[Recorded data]
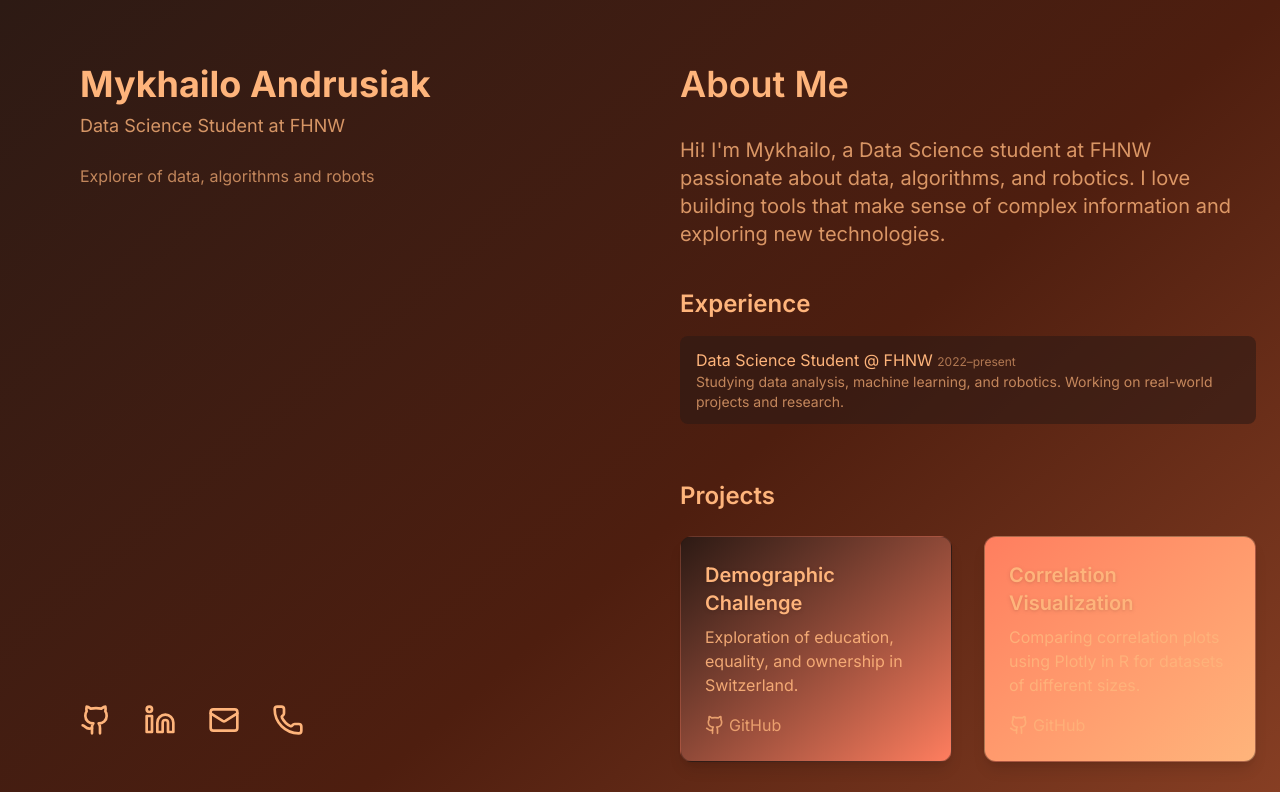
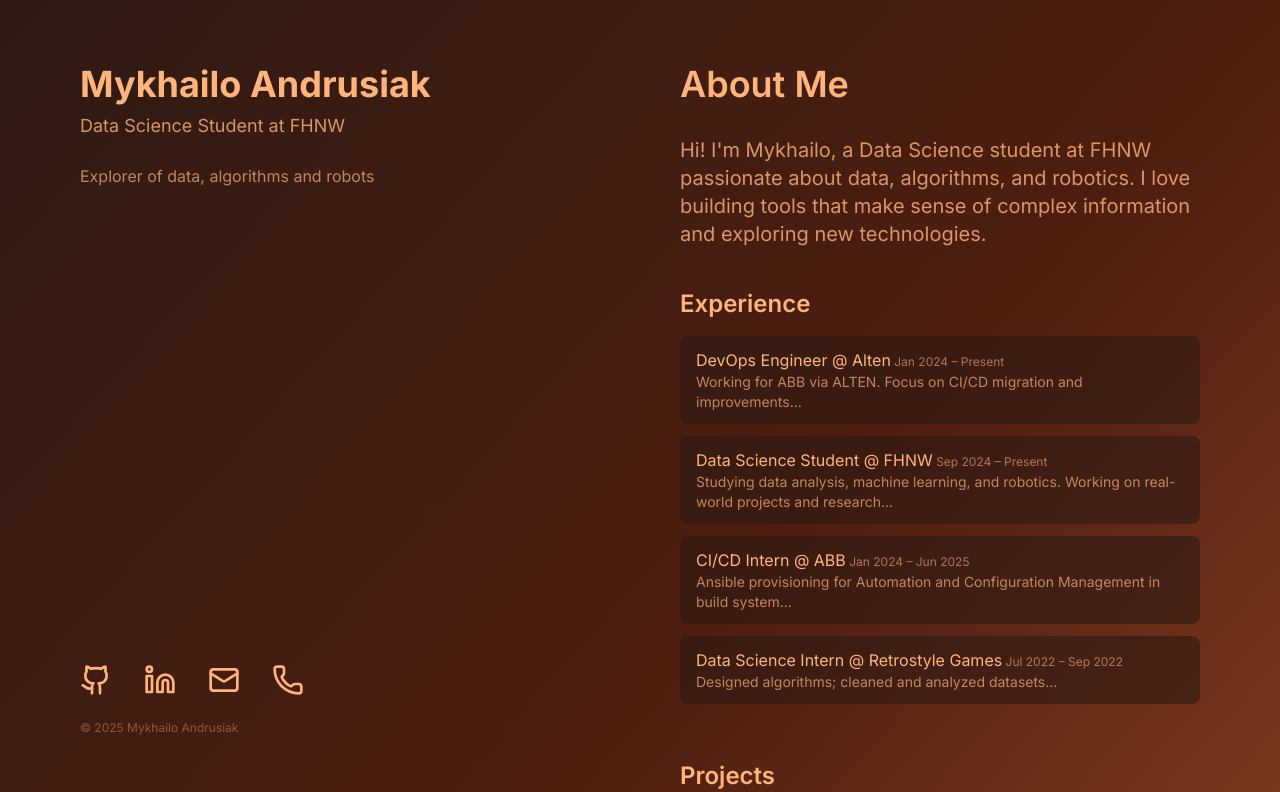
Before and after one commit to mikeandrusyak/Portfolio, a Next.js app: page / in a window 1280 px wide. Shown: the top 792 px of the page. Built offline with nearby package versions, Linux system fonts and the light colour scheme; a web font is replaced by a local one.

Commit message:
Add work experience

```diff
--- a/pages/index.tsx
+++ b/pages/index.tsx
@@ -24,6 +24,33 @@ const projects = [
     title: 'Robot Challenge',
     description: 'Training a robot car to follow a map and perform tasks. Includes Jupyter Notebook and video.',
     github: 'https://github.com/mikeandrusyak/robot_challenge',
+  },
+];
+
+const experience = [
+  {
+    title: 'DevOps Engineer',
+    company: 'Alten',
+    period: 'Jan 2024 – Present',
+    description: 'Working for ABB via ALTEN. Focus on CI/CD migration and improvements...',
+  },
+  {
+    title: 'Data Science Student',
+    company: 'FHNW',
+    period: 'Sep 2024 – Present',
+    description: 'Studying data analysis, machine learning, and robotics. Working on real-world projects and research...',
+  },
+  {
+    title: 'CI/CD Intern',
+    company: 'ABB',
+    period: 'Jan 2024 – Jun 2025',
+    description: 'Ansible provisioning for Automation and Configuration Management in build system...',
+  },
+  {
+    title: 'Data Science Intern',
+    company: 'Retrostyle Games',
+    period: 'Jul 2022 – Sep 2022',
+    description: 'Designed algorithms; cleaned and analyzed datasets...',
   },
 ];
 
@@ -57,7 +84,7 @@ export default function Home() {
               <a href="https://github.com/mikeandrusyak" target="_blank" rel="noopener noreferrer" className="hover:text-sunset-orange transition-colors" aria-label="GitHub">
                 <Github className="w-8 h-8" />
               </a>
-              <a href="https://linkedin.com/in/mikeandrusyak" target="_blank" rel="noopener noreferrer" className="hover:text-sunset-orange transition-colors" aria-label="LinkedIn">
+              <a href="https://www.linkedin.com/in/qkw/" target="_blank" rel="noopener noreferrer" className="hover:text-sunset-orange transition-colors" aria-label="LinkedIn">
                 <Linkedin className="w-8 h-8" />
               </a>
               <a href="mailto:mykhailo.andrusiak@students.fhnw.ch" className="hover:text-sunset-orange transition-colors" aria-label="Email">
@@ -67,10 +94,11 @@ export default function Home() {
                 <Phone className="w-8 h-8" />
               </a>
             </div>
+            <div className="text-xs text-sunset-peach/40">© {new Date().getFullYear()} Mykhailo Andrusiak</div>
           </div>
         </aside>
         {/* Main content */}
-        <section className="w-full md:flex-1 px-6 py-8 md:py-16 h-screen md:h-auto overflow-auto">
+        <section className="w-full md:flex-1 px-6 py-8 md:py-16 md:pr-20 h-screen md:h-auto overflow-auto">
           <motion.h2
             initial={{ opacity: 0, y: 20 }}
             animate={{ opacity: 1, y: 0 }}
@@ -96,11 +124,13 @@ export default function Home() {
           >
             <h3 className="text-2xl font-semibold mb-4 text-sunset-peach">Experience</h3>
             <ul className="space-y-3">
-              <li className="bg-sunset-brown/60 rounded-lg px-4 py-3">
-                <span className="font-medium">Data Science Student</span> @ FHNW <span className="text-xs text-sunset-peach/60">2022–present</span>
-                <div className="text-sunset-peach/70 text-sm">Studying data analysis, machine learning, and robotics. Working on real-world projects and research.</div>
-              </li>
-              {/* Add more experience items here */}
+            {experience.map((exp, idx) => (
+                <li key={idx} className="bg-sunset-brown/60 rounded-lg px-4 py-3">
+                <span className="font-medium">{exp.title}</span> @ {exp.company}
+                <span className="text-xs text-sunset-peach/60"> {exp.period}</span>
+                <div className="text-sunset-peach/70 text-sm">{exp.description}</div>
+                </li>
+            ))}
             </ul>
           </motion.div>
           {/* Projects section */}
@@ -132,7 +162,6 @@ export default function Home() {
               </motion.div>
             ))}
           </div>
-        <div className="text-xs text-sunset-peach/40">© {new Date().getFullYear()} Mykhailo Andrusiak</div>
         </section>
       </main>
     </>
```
...
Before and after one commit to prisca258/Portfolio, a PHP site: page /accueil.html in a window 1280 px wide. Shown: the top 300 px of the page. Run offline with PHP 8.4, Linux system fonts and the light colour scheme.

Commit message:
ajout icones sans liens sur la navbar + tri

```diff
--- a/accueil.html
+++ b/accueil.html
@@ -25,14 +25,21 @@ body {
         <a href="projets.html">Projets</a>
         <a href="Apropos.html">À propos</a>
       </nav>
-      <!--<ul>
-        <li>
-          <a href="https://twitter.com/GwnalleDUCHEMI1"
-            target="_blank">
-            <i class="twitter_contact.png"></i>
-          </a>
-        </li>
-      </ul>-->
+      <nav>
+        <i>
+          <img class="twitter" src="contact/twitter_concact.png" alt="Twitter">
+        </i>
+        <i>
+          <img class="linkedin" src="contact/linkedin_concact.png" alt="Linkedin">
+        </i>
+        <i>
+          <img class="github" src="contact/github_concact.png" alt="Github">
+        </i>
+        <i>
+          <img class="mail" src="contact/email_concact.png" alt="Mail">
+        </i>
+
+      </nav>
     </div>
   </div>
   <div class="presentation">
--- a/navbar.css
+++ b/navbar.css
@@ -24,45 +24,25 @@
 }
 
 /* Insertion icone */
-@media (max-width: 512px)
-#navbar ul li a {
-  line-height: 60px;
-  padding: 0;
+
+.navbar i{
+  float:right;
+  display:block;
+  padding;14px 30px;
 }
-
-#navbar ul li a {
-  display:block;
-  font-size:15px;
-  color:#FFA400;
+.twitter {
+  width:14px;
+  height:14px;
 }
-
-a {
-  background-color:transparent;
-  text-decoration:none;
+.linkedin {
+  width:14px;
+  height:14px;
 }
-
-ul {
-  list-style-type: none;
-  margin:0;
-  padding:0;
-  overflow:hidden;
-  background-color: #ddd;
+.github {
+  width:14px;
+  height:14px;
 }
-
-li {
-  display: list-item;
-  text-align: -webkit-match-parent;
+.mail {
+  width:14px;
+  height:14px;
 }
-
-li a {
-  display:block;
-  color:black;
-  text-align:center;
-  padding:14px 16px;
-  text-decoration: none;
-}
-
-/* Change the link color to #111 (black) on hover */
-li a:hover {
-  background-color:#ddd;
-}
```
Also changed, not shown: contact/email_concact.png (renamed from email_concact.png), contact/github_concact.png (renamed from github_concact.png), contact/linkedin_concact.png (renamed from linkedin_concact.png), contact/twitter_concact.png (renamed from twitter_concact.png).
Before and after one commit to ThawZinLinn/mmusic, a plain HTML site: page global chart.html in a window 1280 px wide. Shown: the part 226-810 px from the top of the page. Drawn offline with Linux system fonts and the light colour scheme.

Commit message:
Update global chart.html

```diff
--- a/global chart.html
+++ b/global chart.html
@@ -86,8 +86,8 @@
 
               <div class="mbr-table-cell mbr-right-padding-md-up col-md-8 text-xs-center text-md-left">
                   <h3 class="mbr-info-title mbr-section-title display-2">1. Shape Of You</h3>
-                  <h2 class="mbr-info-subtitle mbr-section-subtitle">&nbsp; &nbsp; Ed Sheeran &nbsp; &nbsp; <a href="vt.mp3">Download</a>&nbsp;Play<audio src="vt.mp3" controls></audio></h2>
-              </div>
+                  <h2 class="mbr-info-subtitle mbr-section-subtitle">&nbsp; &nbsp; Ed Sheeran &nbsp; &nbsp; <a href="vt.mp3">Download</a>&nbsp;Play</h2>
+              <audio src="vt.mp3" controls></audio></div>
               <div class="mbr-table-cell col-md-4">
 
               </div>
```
* * *
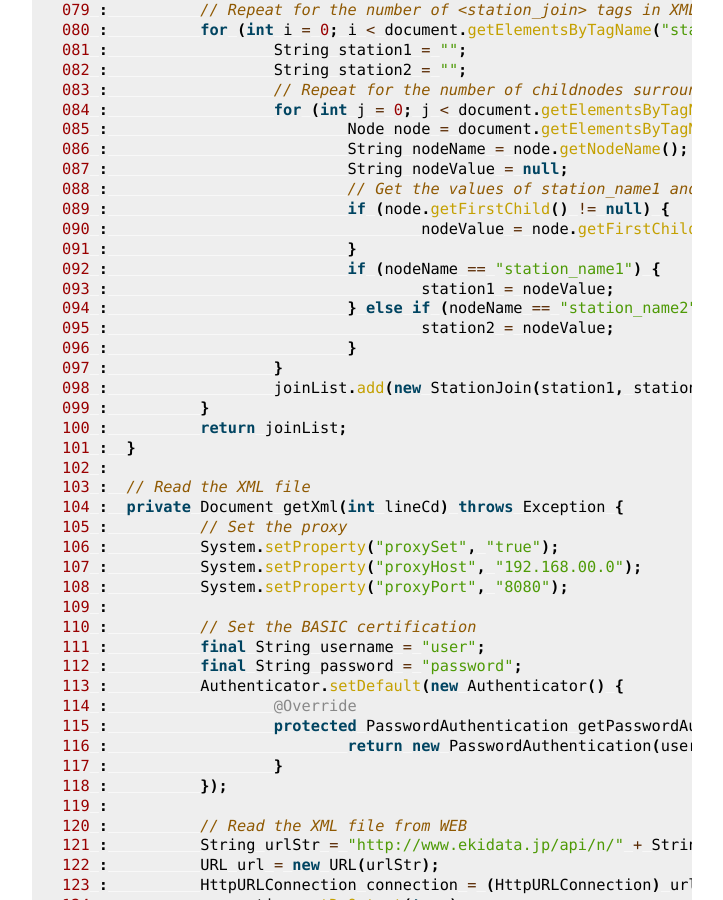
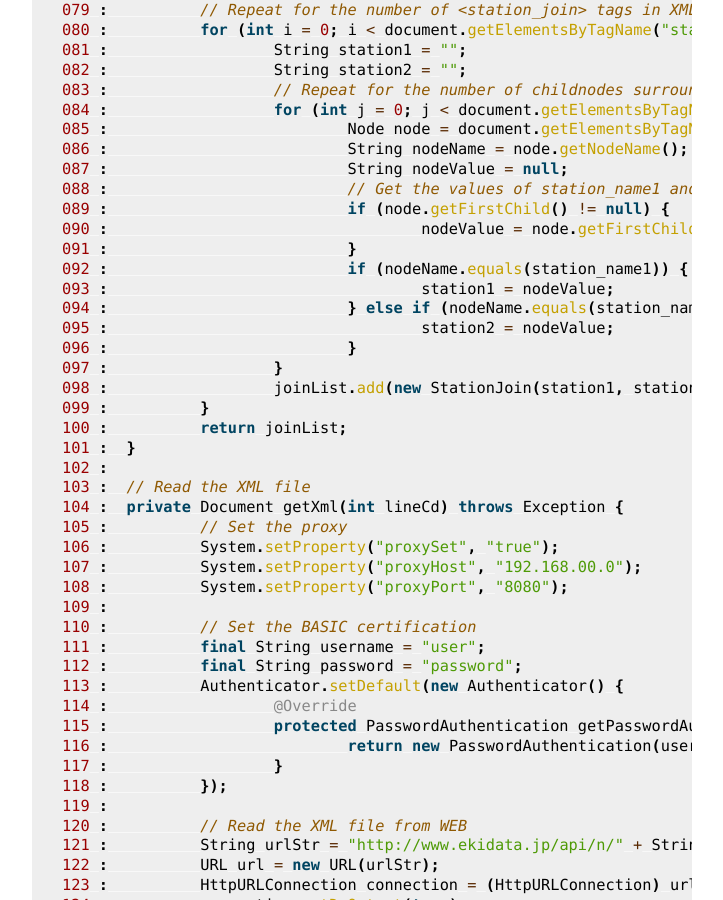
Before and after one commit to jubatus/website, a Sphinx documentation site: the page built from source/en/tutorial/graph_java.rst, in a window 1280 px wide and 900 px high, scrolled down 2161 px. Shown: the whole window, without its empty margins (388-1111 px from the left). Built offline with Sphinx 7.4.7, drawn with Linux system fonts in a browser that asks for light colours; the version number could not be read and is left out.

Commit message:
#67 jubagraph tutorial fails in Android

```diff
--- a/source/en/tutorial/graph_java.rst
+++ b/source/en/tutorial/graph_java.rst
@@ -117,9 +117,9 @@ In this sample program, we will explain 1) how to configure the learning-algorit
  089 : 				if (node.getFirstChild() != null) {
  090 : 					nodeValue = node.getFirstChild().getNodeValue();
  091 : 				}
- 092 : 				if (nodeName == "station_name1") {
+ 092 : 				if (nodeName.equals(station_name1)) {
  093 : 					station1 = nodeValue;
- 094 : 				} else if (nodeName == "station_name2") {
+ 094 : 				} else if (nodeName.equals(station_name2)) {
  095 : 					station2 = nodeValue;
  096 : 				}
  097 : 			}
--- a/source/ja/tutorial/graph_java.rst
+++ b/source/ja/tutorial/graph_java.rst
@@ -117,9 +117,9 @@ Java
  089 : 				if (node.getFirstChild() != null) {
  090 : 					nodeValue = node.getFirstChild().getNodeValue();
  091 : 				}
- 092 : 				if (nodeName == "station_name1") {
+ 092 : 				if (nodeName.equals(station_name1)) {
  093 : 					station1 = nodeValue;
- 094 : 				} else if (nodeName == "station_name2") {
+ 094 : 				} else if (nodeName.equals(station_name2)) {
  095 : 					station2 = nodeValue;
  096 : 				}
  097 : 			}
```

* [Exercise requirements]: If a line above includes the string "accueil", pick it out.

* [Answer area]:
Before and after one commit to prisca258/Portfolio, a PHP site: page /accueil.html in a window 1280 px wide. Shown: the top 300 px of the page. Run offline with PHP 8.4, Linux system fonts and the light colour scheme.
--- a/accueil.html
+++ b/accueil.html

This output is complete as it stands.